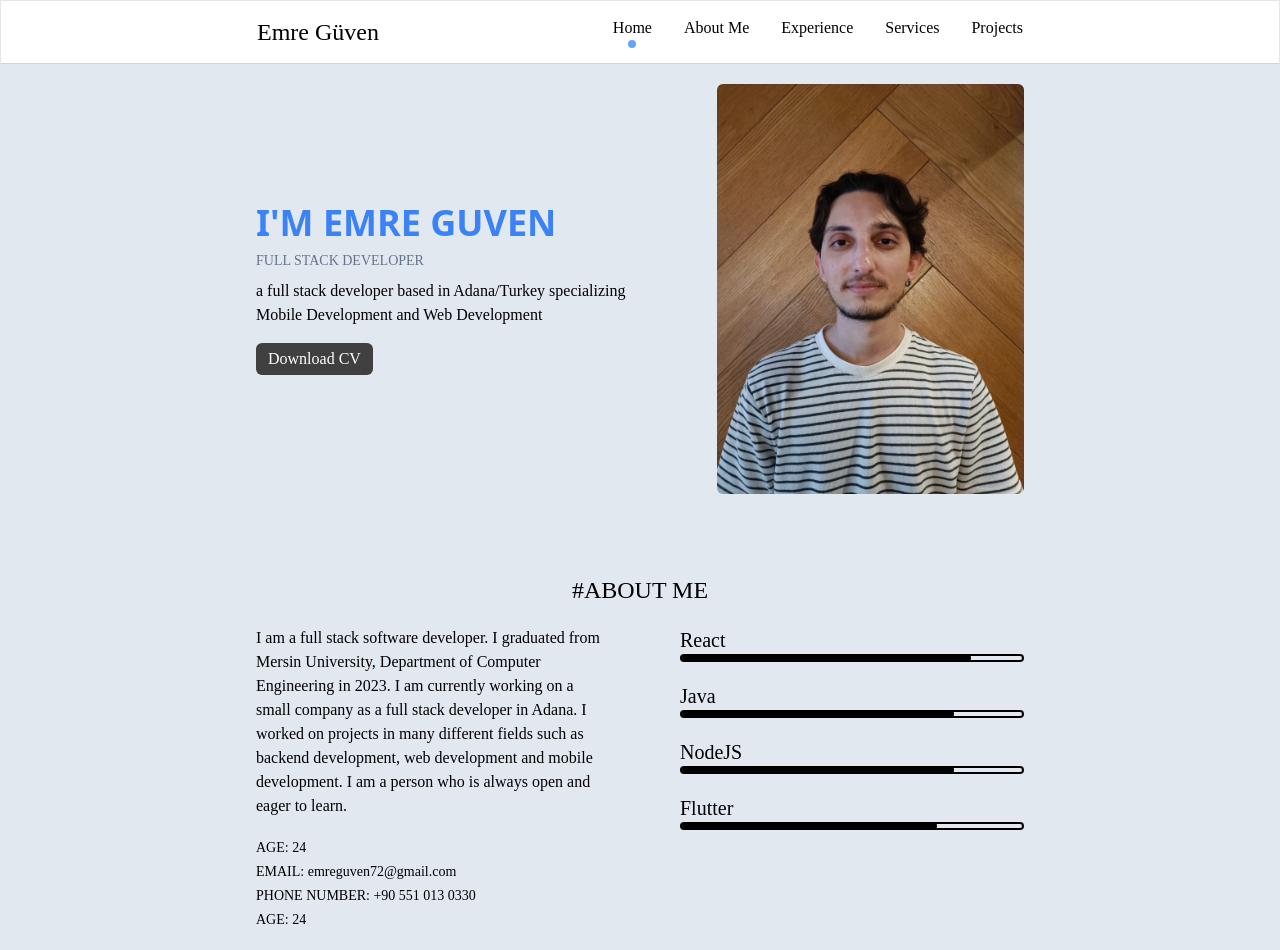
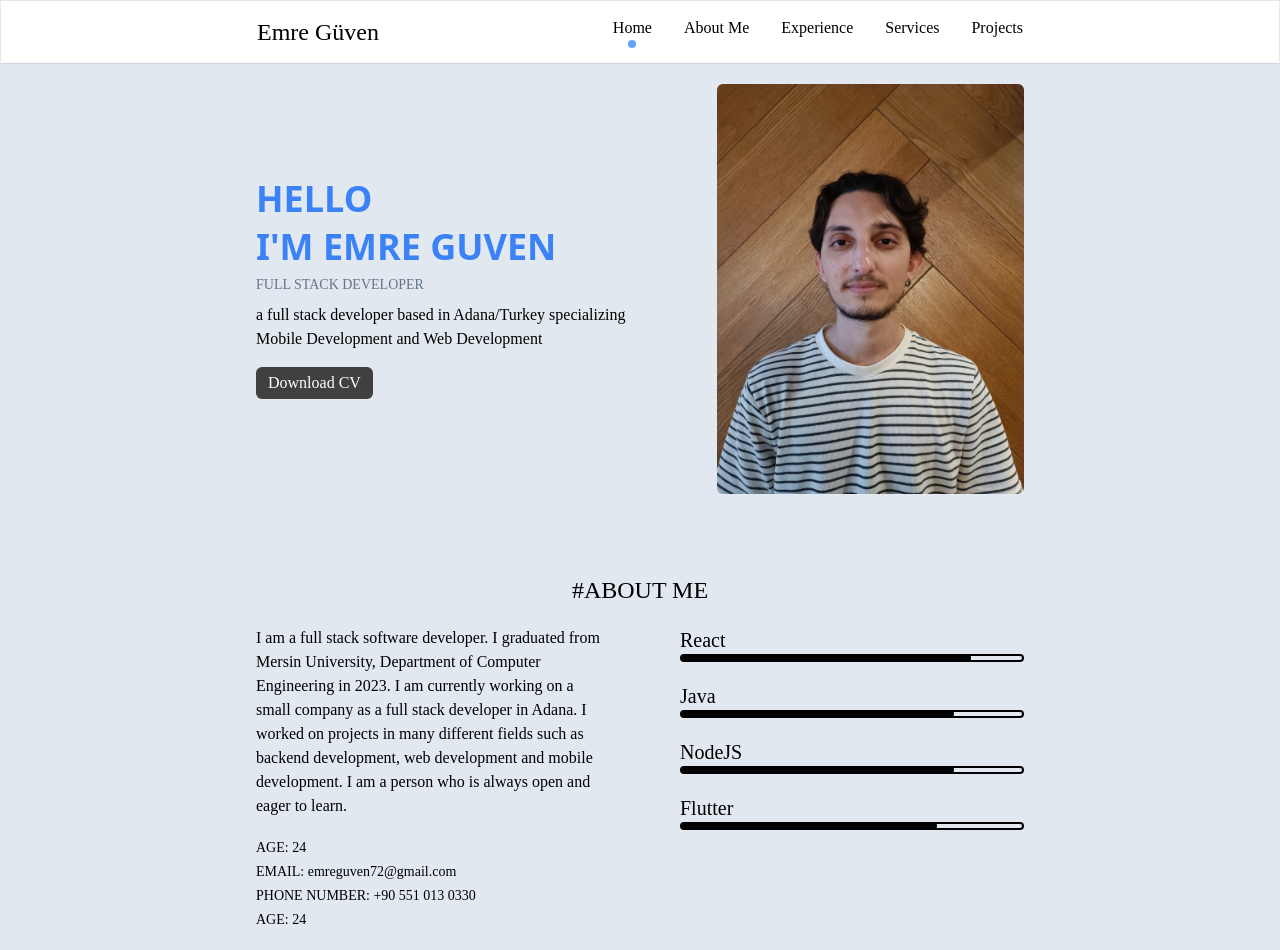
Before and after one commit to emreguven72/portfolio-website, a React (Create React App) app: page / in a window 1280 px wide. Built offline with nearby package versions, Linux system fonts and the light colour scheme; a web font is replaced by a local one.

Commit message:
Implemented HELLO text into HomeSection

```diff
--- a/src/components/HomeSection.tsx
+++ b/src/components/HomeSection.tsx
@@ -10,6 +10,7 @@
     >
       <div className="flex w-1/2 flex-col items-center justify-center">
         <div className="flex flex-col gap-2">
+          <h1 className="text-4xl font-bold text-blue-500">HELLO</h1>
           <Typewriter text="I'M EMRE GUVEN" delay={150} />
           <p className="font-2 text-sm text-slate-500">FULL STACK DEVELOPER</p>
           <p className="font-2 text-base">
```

——————————

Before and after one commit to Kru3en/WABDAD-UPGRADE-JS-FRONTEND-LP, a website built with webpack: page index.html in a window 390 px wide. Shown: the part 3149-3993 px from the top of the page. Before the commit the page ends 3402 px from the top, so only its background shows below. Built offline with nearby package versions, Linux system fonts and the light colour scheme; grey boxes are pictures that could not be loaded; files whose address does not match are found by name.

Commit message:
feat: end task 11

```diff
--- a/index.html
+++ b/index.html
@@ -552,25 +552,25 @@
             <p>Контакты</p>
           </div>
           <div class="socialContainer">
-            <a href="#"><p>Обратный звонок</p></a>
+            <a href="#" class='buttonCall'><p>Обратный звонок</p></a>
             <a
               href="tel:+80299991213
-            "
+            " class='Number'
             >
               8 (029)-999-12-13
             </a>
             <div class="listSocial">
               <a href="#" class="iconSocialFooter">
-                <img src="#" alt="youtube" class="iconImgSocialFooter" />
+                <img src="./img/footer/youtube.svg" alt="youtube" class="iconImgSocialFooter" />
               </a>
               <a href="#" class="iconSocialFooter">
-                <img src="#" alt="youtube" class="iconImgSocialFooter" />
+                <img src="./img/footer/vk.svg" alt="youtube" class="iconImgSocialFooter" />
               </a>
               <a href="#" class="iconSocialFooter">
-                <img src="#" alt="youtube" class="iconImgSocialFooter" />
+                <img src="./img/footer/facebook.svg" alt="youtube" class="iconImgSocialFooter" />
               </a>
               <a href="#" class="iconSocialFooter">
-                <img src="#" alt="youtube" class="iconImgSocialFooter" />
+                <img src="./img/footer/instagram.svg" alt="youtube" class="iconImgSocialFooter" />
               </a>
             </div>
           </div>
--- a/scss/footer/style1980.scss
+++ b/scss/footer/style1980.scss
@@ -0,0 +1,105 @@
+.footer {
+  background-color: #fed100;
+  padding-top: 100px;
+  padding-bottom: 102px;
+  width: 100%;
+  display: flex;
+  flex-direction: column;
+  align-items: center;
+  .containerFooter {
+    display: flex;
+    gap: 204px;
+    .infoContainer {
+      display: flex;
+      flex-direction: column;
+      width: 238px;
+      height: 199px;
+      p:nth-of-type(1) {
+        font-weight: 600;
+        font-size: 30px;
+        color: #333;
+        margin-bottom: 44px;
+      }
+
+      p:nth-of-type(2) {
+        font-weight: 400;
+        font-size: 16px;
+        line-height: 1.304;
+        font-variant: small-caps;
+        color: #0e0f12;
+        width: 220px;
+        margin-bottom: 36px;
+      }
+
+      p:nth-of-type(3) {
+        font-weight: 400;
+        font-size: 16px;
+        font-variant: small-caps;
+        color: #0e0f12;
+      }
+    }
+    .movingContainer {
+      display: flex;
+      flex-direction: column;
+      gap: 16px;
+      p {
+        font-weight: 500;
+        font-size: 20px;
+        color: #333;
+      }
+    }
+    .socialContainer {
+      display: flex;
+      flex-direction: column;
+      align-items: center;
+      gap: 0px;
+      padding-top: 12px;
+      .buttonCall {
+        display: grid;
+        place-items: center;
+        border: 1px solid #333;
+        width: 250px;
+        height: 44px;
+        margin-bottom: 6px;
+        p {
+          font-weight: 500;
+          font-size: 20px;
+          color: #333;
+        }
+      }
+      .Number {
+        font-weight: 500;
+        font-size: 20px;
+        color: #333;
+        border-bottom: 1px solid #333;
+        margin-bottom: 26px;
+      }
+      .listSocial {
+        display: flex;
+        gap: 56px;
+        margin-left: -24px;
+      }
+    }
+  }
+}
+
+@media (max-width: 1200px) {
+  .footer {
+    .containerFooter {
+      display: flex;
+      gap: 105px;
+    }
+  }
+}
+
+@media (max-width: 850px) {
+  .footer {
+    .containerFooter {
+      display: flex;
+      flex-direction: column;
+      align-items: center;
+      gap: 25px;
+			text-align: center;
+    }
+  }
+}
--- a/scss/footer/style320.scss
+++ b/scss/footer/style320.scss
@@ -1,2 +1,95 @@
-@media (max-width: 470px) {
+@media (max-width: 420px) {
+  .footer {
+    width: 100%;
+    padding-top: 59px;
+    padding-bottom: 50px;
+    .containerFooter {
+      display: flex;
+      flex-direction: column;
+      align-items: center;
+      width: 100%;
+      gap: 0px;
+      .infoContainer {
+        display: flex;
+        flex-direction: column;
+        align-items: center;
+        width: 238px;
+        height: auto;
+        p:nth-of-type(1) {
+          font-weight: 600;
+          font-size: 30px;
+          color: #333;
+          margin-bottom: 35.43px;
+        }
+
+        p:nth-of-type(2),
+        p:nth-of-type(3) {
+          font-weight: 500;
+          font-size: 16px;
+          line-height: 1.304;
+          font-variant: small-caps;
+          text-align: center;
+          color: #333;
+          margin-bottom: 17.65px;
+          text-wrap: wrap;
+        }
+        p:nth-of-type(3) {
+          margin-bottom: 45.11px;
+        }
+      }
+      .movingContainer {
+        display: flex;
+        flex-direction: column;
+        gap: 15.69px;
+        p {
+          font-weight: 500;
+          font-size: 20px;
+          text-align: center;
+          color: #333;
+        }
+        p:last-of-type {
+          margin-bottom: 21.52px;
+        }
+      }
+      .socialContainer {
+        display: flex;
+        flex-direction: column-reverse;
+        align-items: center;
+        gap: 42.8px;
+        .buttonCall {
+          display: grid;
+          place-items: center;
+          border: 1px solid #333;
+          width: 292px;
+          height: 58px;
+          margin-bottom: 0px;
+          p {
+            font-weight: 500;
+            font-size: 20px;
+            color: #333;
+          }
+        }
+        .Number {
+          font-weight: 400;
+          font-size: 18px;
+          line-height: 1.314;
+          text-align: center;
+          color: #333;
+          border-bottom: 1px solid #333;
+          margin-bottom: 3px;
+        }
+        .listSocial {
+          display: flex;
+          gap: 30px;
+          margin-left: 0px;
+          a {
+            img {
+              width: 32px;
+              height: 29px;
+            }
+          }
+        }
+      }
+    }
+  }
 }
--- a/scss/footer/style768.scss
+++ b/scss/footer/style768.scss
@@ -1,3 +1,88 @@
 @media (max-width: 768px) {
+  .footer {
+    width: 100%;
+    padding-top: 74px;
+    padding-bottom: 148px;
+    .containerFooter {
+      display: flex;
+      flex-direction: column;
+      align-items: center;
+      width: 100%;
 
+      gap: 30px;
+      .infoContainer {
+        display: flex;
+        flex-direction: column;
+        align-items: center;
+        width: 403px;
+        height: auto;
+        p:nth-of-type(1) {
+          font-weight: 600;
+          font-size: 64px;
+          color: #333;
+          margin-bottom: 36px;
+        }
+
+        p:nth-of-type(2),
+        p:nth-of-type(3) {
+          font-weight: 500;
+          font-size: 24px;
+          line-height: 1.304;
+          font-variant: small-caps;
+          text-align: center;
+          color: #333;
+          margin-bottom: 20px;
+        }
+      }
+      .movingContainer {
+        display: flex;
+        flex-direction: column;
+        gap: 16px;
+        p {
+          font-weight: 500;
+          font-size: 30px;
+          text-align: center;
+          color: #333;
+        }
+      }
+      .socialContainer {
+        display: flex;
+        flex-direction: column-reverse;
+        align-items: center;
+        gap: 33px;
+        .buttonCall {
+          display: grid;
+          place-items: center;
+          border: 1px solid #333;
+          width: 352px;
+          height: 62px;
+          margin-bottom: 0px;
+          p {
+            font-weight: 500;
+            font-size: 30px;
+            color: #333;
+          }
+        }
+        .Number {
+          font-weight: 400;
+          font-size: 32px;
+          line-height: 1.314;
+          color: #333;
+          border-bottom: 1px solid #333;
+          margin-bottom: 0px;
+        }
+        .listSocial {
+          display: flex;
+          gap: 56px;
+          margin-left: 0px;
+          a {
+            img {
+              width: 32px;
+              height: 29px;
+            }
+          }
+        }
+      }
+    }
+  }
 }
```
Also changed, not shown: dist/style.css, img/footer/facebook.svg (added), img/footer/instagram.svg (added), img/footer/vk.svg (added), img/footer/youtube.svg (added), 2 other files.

——————————

-- Prompt --
All lines carrying the word "buttonCall" must be copied from the data above.

-- The answer --
+            <a href="#" class='buttonCall'><p>Обратный звонок</p></a>
+      .buttonCall {
+        .buttonCall {
+        .buttonCall {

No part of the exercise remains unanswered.